• EXERCISE INSTRUCTIONS
Within the records that follow, find every line containing the string "INTEGRATION". Copy those lines.

***** LISTED RECORDS *****

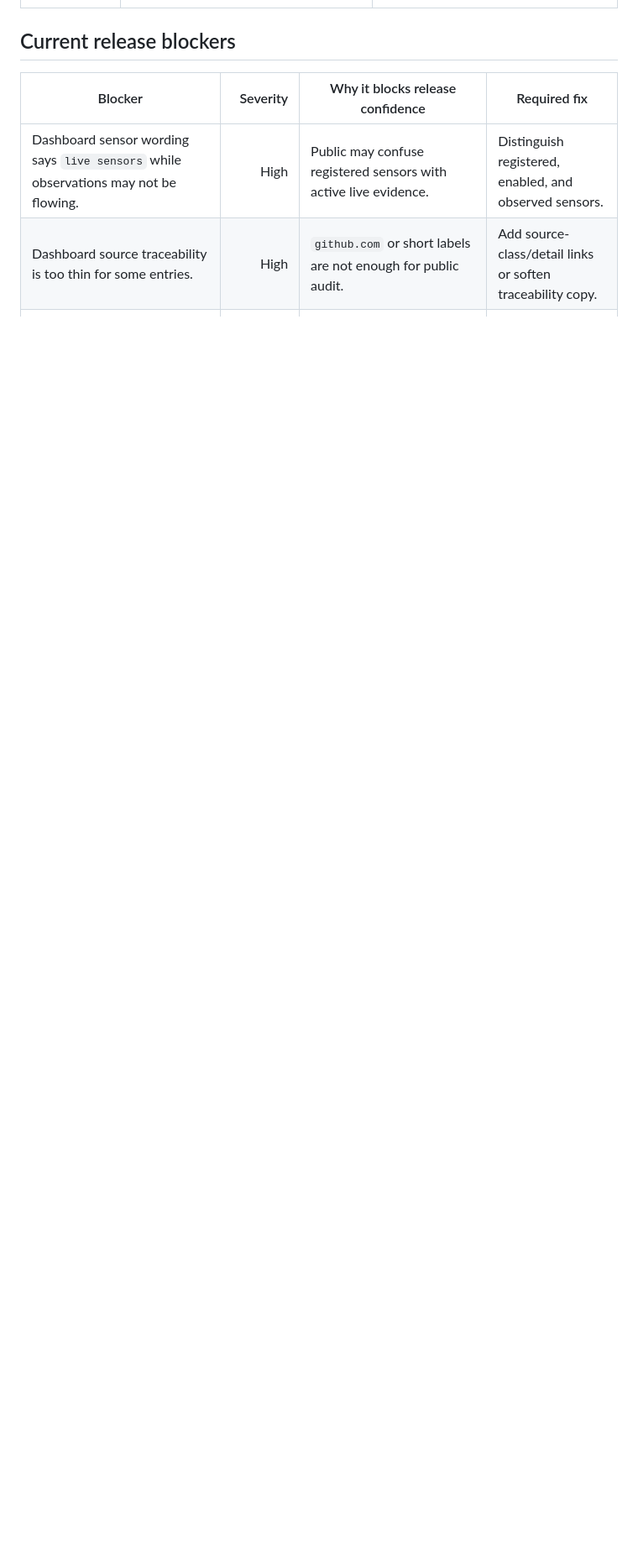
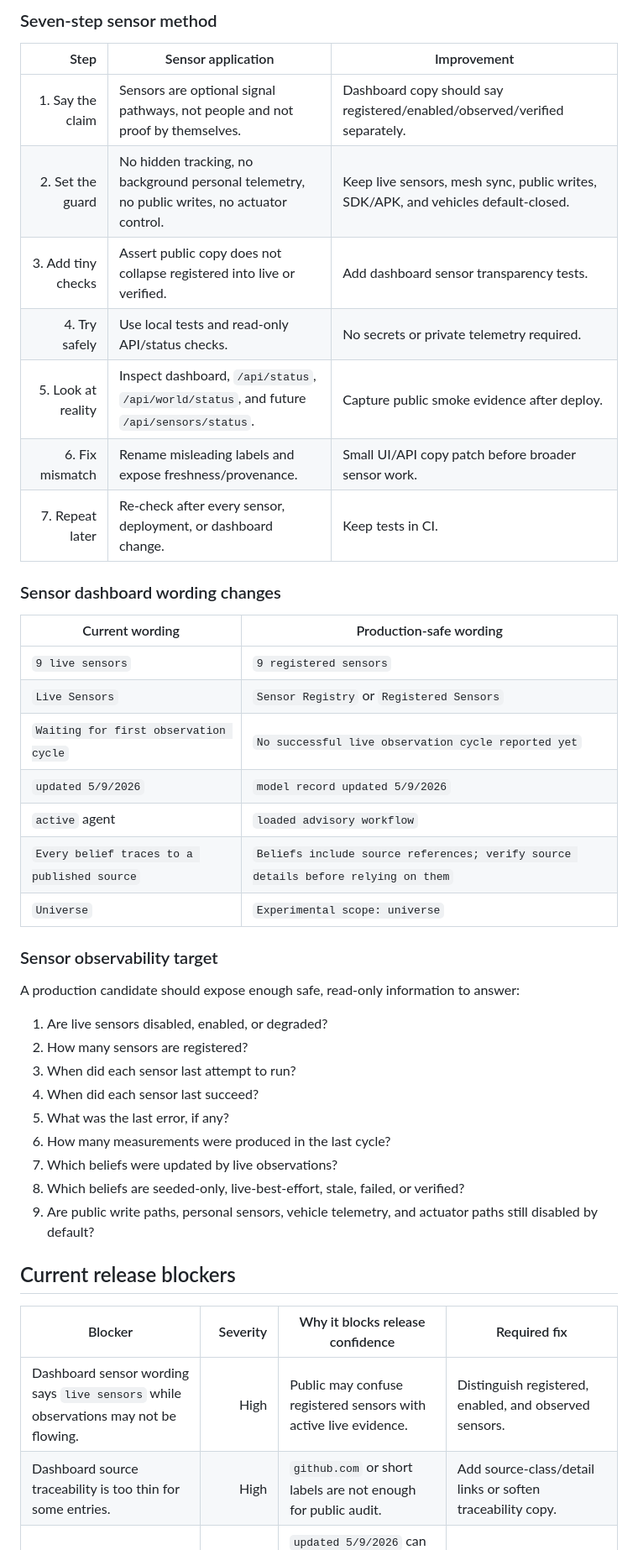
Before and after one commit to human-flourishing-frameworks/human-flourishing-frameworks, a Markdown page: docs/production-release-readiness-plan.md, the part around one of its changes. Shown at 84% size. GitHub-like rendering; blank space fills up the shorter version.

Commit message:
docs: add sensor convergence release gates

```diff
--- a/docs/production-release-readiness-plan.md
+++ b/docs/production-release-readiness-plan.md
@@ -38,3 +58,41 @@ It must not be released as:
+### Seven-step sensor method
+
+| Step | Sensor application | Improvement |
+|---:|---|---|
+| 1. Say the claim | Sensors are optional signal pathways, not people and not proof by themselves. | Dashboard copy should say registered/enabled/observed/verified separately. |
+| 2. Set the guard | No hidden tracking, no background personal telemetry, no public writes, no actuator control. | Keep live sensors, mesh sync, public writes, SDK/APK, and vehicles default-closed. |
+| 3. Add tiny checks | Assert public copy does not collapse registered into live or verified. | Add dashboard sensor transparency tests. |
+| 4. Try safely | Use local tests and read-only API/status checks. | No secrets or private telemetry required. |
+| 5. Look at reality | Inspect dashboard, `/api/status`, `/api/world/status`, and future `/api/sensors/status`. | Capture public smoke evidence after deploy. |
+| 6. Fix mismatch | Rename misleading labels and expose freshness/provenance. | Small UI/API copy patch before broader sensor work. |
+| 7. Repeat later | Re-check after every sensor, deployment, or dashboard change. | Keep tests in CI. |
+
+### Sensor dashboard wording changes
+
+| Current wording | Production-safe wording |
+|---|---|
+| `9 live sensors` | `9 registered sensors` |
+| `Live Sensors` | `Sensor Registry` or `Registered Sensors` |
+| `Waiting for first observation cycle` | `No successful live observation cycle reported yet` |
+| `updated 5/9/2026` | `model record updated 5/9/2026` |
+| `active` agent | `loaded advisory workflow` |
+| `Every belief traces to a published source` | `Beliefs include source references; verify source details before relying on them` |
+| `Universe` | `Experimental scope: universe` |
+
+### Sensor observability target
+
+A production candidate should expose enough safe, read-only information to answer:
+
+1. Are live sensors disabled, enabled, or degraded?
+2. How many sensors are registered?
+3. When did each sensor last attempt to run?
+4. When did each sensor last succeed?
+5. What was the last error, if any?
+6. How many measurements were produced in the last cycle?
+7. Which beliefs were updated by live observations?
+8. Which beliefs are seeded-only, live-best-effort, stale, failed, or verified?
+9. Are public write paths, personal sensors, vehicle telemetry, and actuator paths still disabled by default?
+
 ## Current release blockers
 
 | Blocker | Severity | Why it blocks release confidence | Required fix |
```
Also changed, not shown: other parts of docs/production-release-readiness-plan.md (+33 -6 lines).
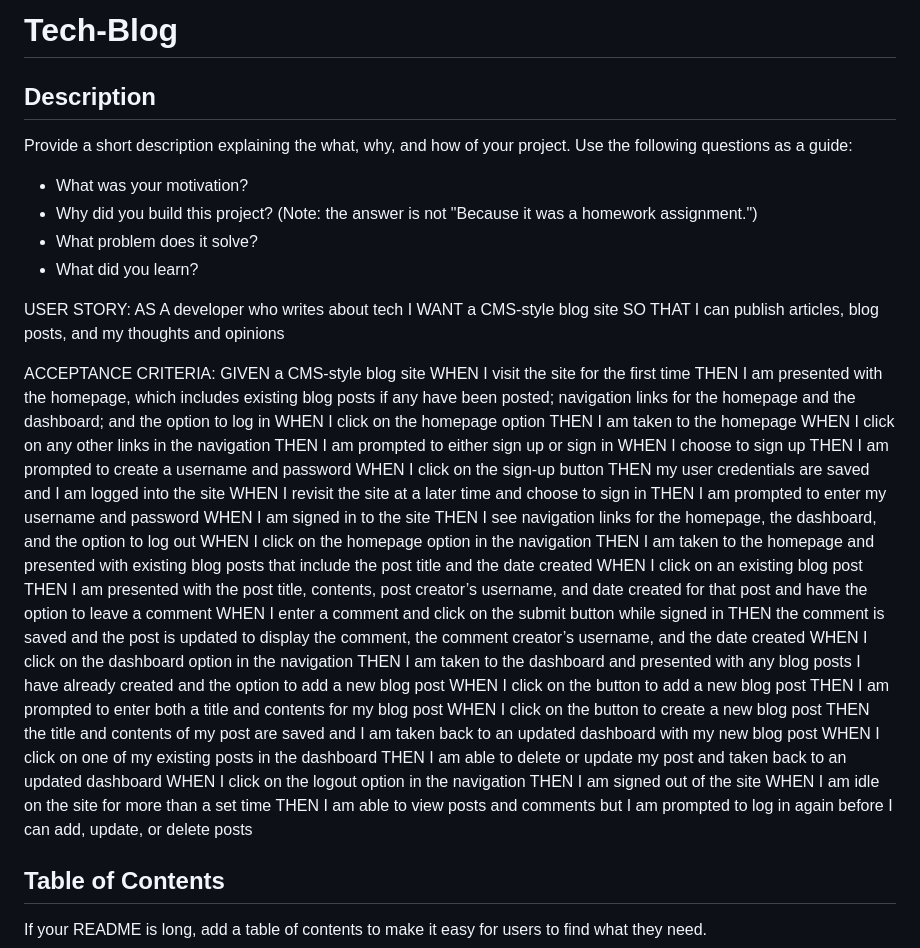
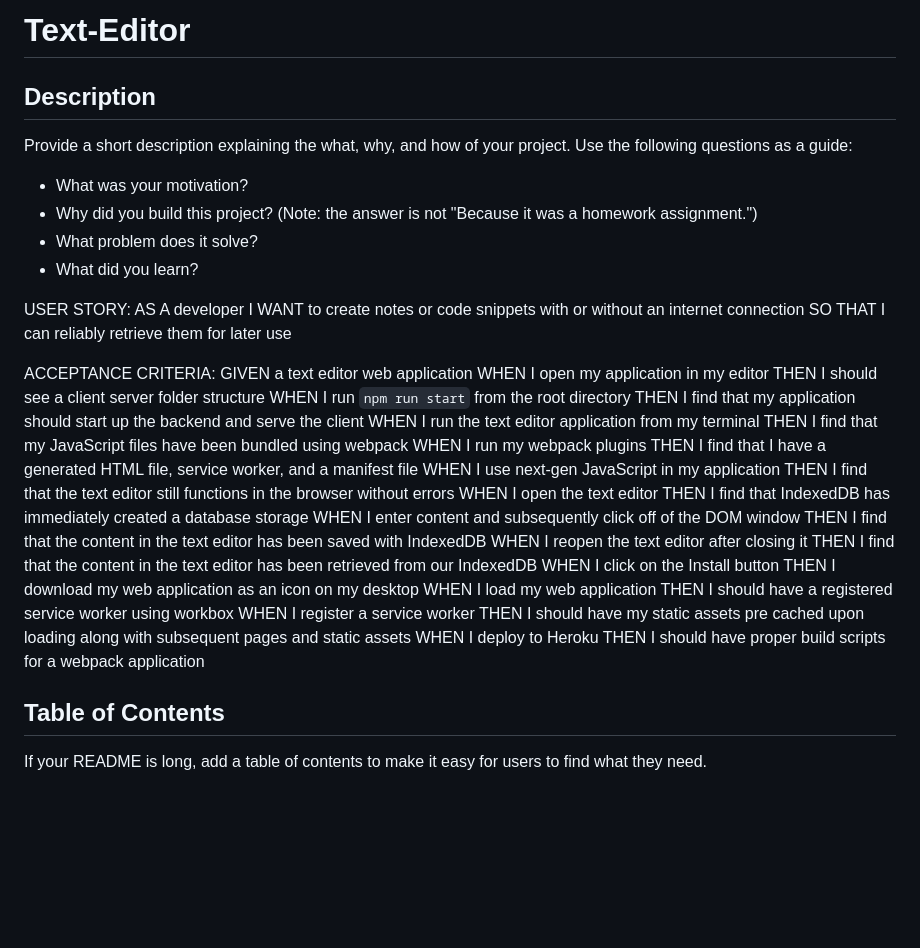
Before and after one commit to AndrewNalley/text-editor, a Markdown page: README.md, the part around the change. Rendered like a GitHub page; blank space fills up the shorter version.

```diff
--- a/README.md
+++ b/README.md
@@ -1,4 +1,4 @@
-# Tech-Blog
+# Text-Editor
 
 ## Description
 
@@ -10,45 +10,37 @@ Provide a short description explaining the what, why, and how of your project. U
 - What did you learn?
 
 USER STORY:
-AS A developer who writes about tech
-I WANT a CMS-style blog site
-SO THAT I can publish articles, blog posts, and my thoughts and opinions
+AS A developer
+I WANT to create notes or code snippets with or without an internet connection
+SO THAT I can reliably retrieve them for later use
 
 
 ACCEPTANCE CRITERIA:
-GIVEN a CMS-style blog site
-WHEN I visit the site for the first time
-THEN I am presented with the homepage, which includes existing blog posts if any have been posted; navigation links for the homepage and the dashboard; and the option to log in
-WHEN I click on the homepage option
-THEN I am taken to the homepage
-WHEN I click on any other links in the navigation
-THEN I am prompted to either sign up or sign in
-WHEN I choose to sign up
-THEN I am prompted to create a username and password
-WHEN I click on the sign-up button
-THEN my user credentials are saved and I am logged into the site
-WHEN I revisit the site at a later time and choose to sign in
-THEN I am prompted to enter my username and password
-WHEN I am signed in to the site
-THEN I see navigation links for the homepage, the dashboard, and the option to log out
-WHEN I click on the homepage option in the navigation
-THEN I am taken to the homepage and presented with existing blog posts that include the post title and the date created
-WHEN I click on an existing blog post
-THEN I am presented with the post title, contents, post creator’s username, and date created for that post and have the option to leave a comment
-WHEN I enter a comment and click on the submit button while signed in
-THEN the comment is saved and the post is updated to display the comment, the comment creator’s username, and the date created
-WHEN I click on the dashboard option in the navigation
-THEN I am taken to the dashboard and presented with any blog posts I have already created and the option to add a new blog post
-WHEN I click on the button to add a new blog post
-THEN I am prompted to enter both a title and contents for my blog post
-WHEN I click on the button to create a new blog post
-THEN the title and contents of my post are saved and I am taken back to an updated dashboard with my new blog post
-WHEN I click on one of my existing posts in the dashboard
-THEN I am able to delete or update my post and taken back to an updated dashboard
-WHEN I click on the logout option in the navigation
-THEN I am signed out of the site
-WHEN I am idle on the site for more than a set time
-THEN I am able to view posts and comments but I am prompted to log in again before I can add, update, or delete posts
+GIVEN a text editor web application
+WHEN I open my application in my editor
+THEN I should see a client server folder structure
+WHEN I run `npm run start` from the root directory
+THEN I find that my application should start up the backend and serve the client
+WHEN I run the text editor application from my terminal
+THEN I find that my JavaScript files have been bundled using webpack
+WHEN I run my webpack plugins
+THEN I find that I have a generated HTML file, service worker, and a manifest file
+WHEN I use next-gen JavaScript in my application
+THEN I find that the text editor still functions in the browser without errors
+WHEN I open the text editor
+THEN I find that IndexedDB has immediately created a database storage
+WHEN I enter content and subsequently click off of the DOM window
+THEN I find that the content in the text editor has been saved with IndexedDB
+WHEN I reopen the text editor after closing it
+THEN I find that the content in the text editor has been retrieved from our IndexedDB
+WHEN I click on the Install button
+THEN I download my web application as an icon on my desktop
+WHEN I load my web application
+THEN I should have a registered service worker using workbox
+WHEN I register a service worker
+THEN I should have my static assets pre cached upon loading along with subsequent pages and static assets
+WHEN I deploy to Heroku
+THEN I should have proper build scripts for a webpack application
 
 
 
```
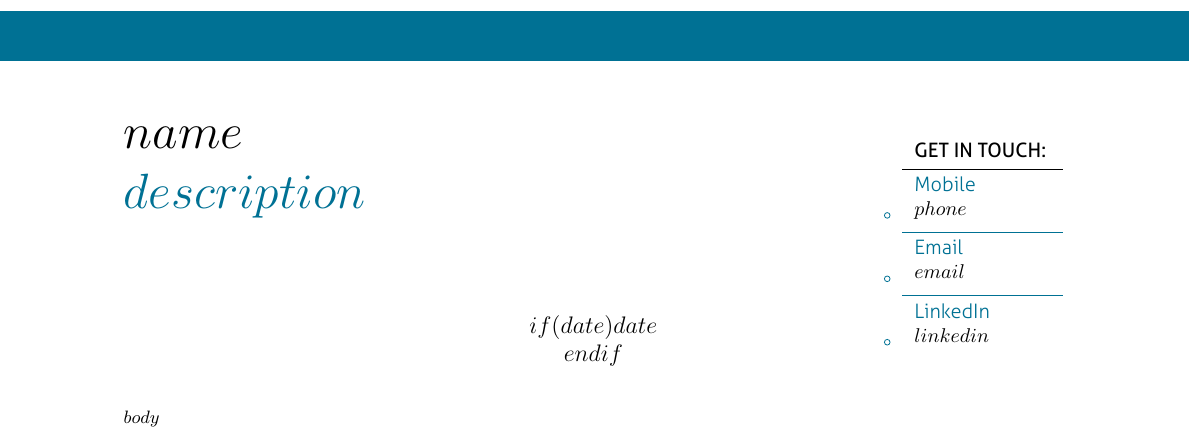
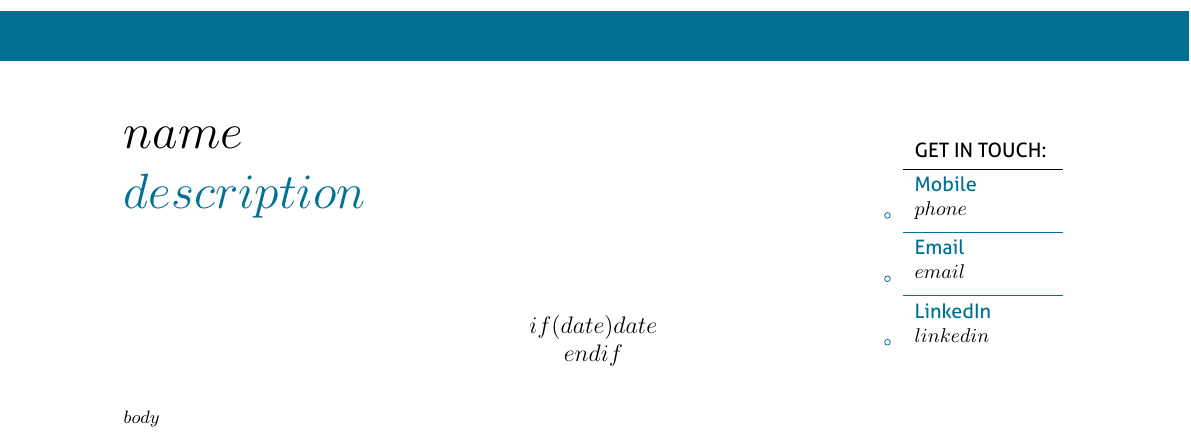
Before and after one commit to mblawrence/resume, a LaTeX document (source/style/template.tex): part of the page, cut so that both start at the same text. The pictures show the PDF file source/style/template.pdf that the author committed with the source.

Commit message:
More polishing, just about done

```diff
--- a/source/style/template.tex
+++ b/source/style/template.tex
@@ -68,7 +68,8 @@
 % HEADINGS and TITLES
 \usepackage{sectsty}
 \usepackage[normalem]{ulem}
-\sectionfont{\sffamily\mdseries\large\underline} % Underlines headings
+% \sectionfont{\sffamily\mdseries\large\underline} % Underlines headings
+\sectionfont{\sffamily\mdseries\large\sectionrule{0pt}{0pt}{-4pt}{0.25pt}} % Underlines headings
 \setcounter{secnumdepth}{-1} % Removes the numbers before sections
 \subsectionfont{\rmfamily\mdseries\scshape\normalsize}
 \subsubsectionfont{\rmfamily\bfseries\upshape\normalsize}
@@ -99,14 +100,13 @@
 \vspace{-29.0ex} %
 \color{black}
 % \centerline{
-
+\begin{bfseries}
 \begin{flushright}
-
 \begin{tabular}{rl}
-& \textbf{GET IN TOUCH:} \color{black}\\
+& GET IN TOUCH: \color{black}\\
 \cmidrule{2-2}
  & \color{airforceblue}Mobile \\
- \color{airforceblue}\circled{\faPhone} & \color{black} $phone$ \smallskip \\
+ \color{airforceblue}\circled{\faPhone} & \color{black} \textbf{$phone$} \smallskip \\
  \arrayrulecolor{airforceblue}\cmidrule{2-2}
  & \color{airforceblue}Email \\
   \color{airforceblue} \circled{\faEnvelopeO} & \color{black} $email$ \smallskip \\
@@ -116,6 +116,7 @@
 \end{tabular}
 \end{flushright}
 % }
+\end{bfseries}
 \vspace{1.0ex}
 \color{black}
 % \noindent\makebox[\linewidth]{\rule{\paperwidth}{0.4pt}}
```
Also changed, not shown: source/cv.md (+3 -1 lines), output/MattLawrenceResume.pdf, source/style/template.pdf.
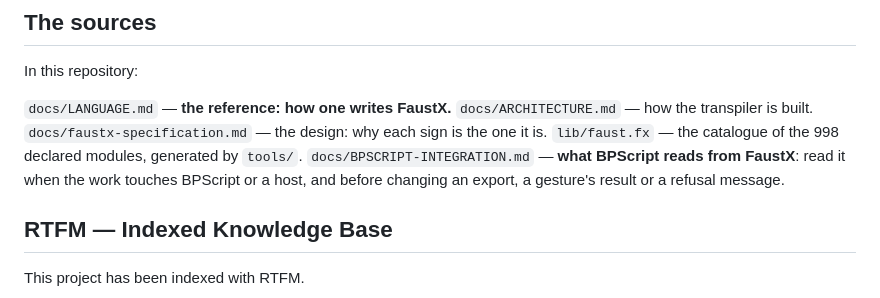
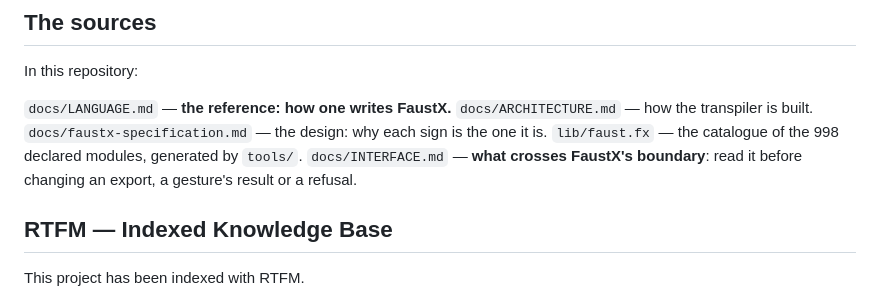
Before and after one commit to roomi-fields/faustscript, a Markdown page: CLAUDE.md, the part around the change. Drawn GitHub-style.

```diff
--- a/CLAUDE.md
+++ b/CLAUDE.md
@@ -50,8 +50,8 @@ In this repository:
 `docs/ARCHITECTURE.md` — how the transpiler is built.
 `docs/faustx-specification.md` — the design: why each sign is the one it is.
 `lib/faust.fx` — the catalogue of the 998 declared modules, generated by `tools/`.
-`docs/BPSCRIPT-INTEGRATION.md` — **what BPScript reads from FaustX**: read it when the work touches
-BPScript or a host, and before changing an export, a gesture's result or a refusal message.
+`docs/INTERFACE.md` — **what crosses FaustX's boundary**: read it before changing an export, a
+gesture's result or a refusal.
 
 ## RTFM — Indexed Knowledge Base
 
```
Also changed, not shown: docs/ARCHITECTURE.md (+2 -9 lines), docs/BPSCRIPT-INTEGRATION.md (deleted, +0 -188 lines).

*****

• THE COMPLETED TASK
-`docs/BPSCRIPT-INTEGRATION.md` — **what BPScript reads from FaustX**: read it when the work touches
Also changed, not shown: docs/ARCHITECTURE.md (+2 -9 lines), docs/BPSCRIPT-INTEGRATION.md (deleted, +0 -188 lines).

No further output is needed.